• **WHAT IS EXPECTED**:
Among the entries below, find how many lines carry the word "xmlns" and state only that figure.

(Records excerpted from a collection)
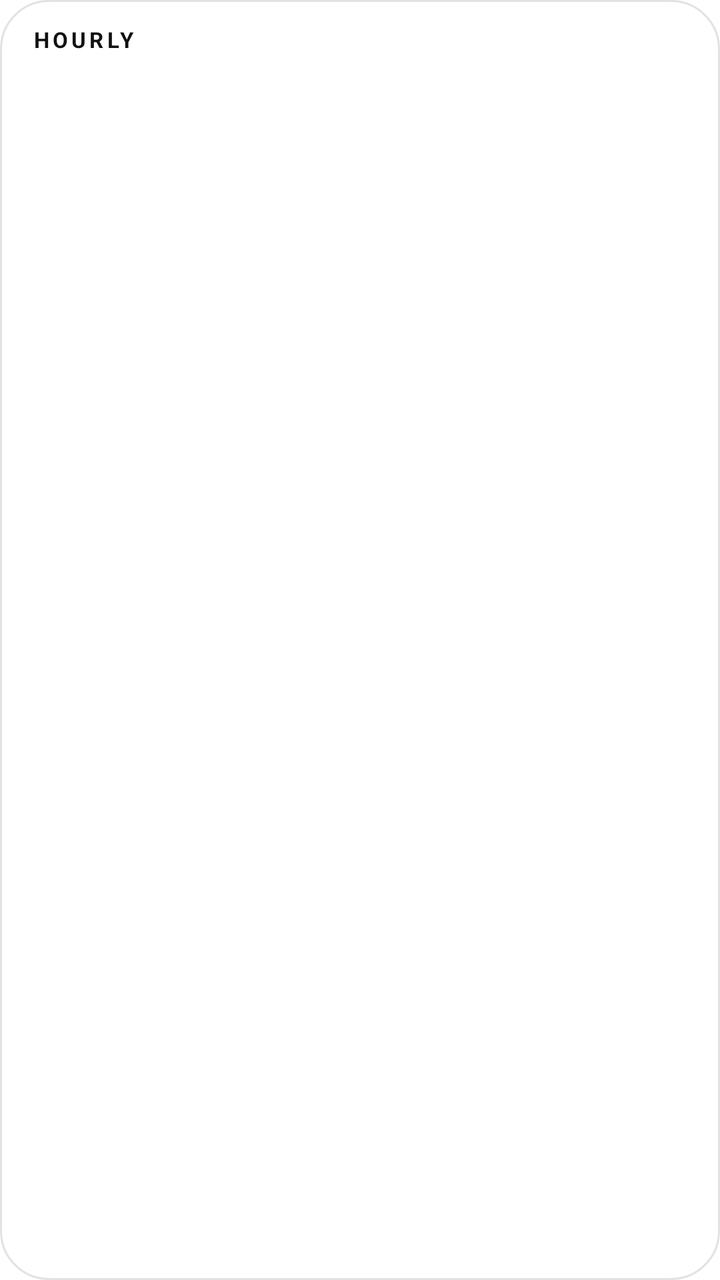
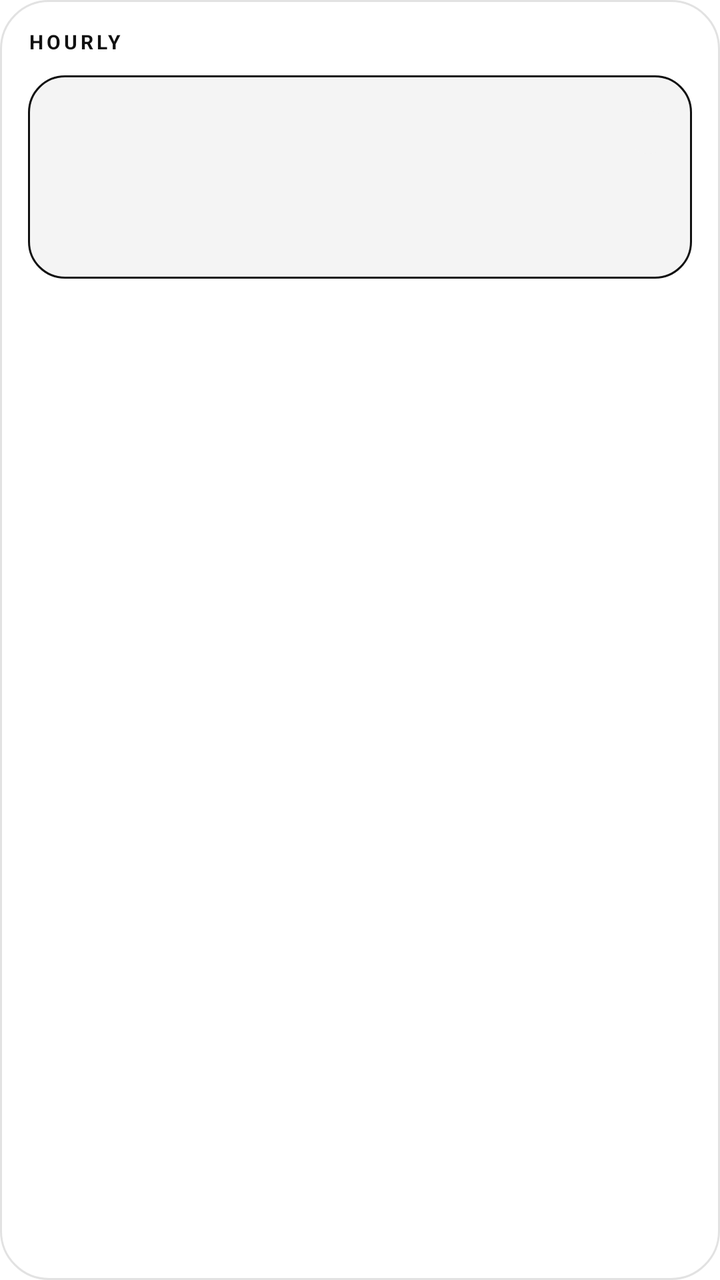

An Android layout rendered at two revisions. The XML below is the earlier revision; the diff shows what the commit changed to produce the second picture.
<!-- AndroidManifest.xml: fallback theme Theme.MaterialComponents.DayNight.NoActionBar -->
<!-- res/layout/hourly_widget.xml -->
<?xml version="1.0" encoding="utf-8"?>
<LinearLayout xmlns:android="http://schemas.android.com/apk/res/android"
    android:layout_width="match_parent"
    android:layout_height="match_parent"
    android:background="@drawable/bg_widget"
    android:orientation="vertical"
    android:paddingStart="16dp"
    android:paddingTop="12dp"
    android:paddingEnd="16dp"
    android:paddingBottom="12dp">

    
    <LinearLayout
        android:layout_width="match_parent"
        android:layout_height="wrap_content"
        android:gravity="center_vertical"
        android:orientation="horizontal">

        <TextView
            android:id="@+id/widget_brand"
            android:layout_width="0dp"
            android:layout_height="wrap_content"
            android:layout_weight="1"
            android:letterSpacing="0.16"
            android:text="@string/widget_brand"
            android:textColor="@color/widget_accent"
            android:textSize="11sp"
            android:textStyle="bold" />

        <TextView
            android:id="@+id/widget_day"
            android:layout_width="wrap_content"
            android:layout_height="wrap_content"
            android:letterSpacing="0.10"
            android:textColor="@color/widget_muted"
            android:textSize="11.5sp"
            android:textStyle="bold" />
    </LinearLayout>

    
    <LinearLayout
        android:id="@+id/widget_body"
        android:layout_width="match_parent"
        android:layout_height="wrap_content"
        android:layout_marginTop="6dp"
        android:orientation="vertical" />

    
    <LinearLayout
        android:id="@+id/widget_day_strip"
        android:layout_width="match_parent"
        android:layout_height="8dp"
        android:layout_marginTop="8dp"
        android:gravity="center_vertical"
        android:orientation="horizontal" />

    <TextView
        android:id="@+id/widget_progress"
        android:layout_width="match_parent"
        android:layout_height="wrap_content"
        android:layout_marginTop="4dp"
        android:ellipsize="end"
        android:includeFontPadding="false"
        android:letterSpacing="0.02"
        android:maxLines="1"
        android:textColor="@color/widget_muted"
        android:textSize="11.5sp" />

    
    <TextView
        android:id="@+id/widget_tail"
        android:layout_width="match_parent"
        android:layout_height="0dp"
        android:layout_weight="1" />
</LinearLayout>
<!-- resources referenced by this layout -->
<resources>
  <color name="widget_accent">#111111</color>
  <color name="widget_muted">#5A5A5A</color>
  <!-- drawable bg_widget (drawable) -->
  <?xml version="1.0" encoding="utf-8"?>
  <shape xmlns:android="http://schemas.android.com/apk/res/android"
      android:shape="rectangle">
      <solid android:color="@color/widget_background" />
      <corners android:radius="24dp" />
      <stroke
          android:width="1dp"
          android:color="@color/widget_stroke" />
  </shape>
  <string name="widget_brand">HOURLY</string>
  <color name="widget_background">#FFFFFF</color>
  <color name="widget_stroke">#E2E2E2</color>
</resources>

<!-- the commit's change to res/layout/hourly_widget.xml (unified diff, before → after) -->
@@ -4,12 +4,8 @@
     android:layout_height="match_parent"
     android:background="@drawable/bg_widget"
     android:orientation="vertical"
-    android:paddingStart="16dp"
-    android:paddingTop="12dp"
-    android:paddingEnd="16dp"
-    android:paddingBottom="12dp">
+    android:padding="14dp">
 
-    
     <LinearLayout
         android:layout_width="match_parent"
         android:layout_height="wrap_content"
@@ -17,59 +13,91 @@
         android:orientation="horizontal">
 
         <TextView
-            android:id="@+id/widget_brand"
             android:layout_width="0dp"
             android:layout_height="wrap_content"
             android:layout_weight="1"
             android:letterSpacing="0.16"
             android:text="@string/widget_brand"
             android:textColor="@color/widget_accent"
-            android:textSize="11sp"
+            android:textSize="10sp"
             android:textStyle="bold" />
 
         <TextView
             android:id="@+id/widget_day"
             android:layout_width="wrap_content"
             android:layout_height="wrap_content"
-            android:letterSpacing="0.10"
+            android:letterSpacing="0.1"
             android:textColor="@color/widget_muted"
-            android:textSize="11.5sp"
+            android:textSize="10sp"
             android:textStyle="bold" />
     </LinearLayout>
 
-    
     <LinearLayout
-        android:id="@+id/widget_body"
+        android:id="@+id/hero_card"
         android:layout_width="match_parent"
         android:layout_height="wrap_content"
-        android:layout_marginTop="6dp"
-        android:orientation="vertical" />
+        android:layout_marginTop="10dp"
+        android:background="@drawable/bg_widget_hero_active"
+        android:orientation="vertical"
+        android:paddingStart="14dp"
+        android:paddingTop="12dp"
+        android:paddingEnd="12dp"
+        android:paddingBottom="12dp">
 
-    
-    <LinearLayout
-        android:id="@+id/widget_day_strip"
-        android:layout_width="match_parent"
-        android:layout_height="8dp"
-        android:layout_marginTop="8dp"
-        android:gravity="center_vertical"
-        android:orientation="horizontal" />
+        <LinearLayout
+            android:layout_width="match_parent"
+            android:layout_height="wrap_content"
+            android:gravity="center_vertical"
+            android:orientation="horizontal">
 
-    <TextView
-        android:id="@+id/widget_progress"
-        android:layout_width="match_parent"
-        android:layout_height="wrap_content"
-        android:layout_marginTop="4dp"
-        android:ellipsize="end"
-        android:includeFontPadding="false"
-        android:letterSpacing="0.02"
-        android:maxLines="1"
-        android:textColor="@color/widget_muted"
-        android:textSize="11.5sp" />
+            <TextView
+                android:id="@+id/hero_time"
+                android:layout_width="0dp"
+                android:layout_height="wrap_content"
+                android:layout_weight="1"
+                android:fontFeatureSettings="tnum"
+                android:includeFontPadding="false"
+                android:letterSpacing="-0.02"
+                android:textColor="@color/widget_text"
+                android:textSize="28sp"
+                android:textStyle="bold" />
 
-    
-    <TextView
-        android:id="@+id/widget_tail"
-        android:layout_width="match_parent"
-        android:layout_height="0dp"
-        android:layout_weight="1" />
+            <TextView
+                android:id="@+id/hero_chip"
+                android:layout_width="wrap_content"
+                android:layout_height="wrap_content"
+                android:background="@drawable/bg_widget_chip_active"
+                android:letterSpacing="0.1"
+                android:paddingStart="10dp"
+                android:paddingTop="4dp"
+                android:paddingEnd="10dp"
+                android:paddingBottom="4dp"
+                android:textColor="@color/widget_active_text"
+                android:textSize="10sp"
+                android:textStyle="bold" />
+        </LinearLayout>
+
+        <TextView
+            android:id="@+id/hero_text"
+            android:layout_width="match_parent"
+            android:layout_height="wrap_content"
+            android:layout_marginTop="6dp"
+            android:ellipsize="end"
+            android:includeFontPadding="false"
+            android:maxLines="2"
+            android:textColor="@color/widget_text"
+            android:textSize="17sp"
+            android:textStyle="bold" />
+
+        <TextView
+            android:id="@+id/hero_meta"
+            android:layout_width="match_parent"
+            android:layout_height="wrap_content"
+            android:layout_marginTop="6dp"
+            android:ellipsize="end"
+            android:includeFontPadding="false"
+            android:maxLines="1"
+            android:textColor="@color/widget_muted"
+            android:textSize="11sp" />
+    </LinearLayout>
 </LinearLayout>
<!-- resource entries referenced after the edit -->
@@ -1,7 +1,9 @@
 <!-- resources referenced by this layout -->
 <resources>
   <color name="widget_accent">#111111</color>
+  <color name="widget_active_text">#111111</color>
   <color name="widget_muted">#5A5A5A</color>
+  <color name="widget_text">#111111</color>
   <!-- drawable bg_widget (drawable) -->
   <?xml version="1.0" encoding="utf-8"?>
   <shape xmlns:android="http://schemas.android.com/apk/res/android"
@@ -12,8 +14,27 @@
           android:width="1dp"
           android:color="@color/widget_stroke" />
   </shape>
+  <!-- drawable bg_widget_chip_active (drawable) -->
+  <?xml version="1.0" encoding="utf-8"?>
+  <shape xmlns:android="http://schemas.android.com/apk/res/android"
+      android:shape="rectangle">
+      <solid android:color="@color/widget_active_bg" />
+      <corners android:radius="20dp" />
+  </shape>
+  <!-- drawable bg_widget_hero_active (drawable) -->
+  <?xml version="1.0" encoding="utf-8"?>
+  <shape xmlns:android="http://schemas.android.com/apk/res/android"
+      android:shape="rectangle">
+      <solid android:color="@color/widget_active_bg" />
+      <corners android:radius="18dp" />
+      <stroke
+          android:width="1dp"
+          android:color="@color/widget_active_stroke" />
+  </shape>
   <string name="widget_brand">HOURLY</string>
   <color name="widget_background">#FFFFFF</color>
   <color name="widget_stroke">#E2E2E2</color>
+  <color name="widget_active_bg">#F4F4F4</color>
+  <color name="widget_active_stroke">#111111</color>
 </resources>
 
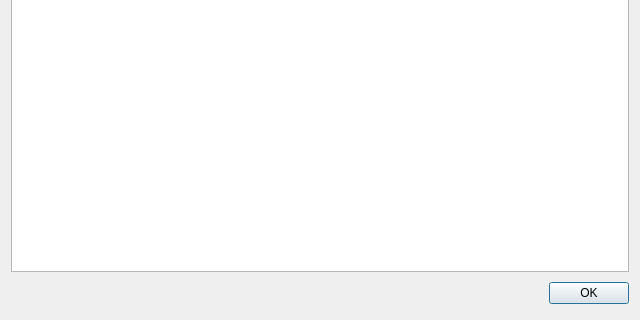
Qt form source/common/licensetextdialog.ui (martin-kudlicka/vocabulary-master) before a commit; both pictures show x 0 to 640 and y 160 to 480 of the 640 by 480 pixel window.
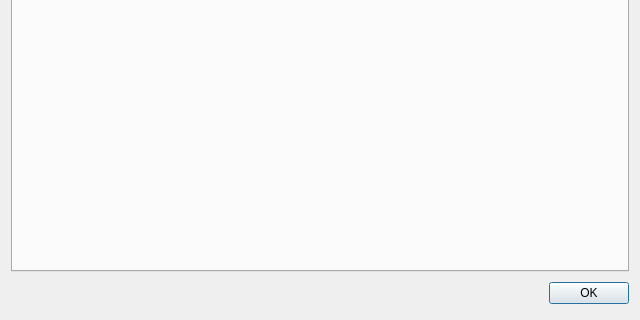
The same form after that commit.

Commit message: + show each license in own tab

Patch:
```diff
--- a/source/common/licensetextdialog.ui
+++ b/source/common/licensetextdialog.ui
@@ -15,11 +15,7 @@
   </property>
   <layout class="QVBoxLayout" name="verticalLayout">
    <item>
-    <widget class="QPlainTextEdit" name="qpteLicense">
-     <property name="readOnly">
-      <bool>true</bool>
-     </property>
-    </widget>
+    <widget class="QTabWidget" name="qtwTabs"/>
    </item>
    <item>
     <layout class="QHBoxLayout">
```
The commit also changes 12 other files.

• **RESULT FOR THIS TASK**:
5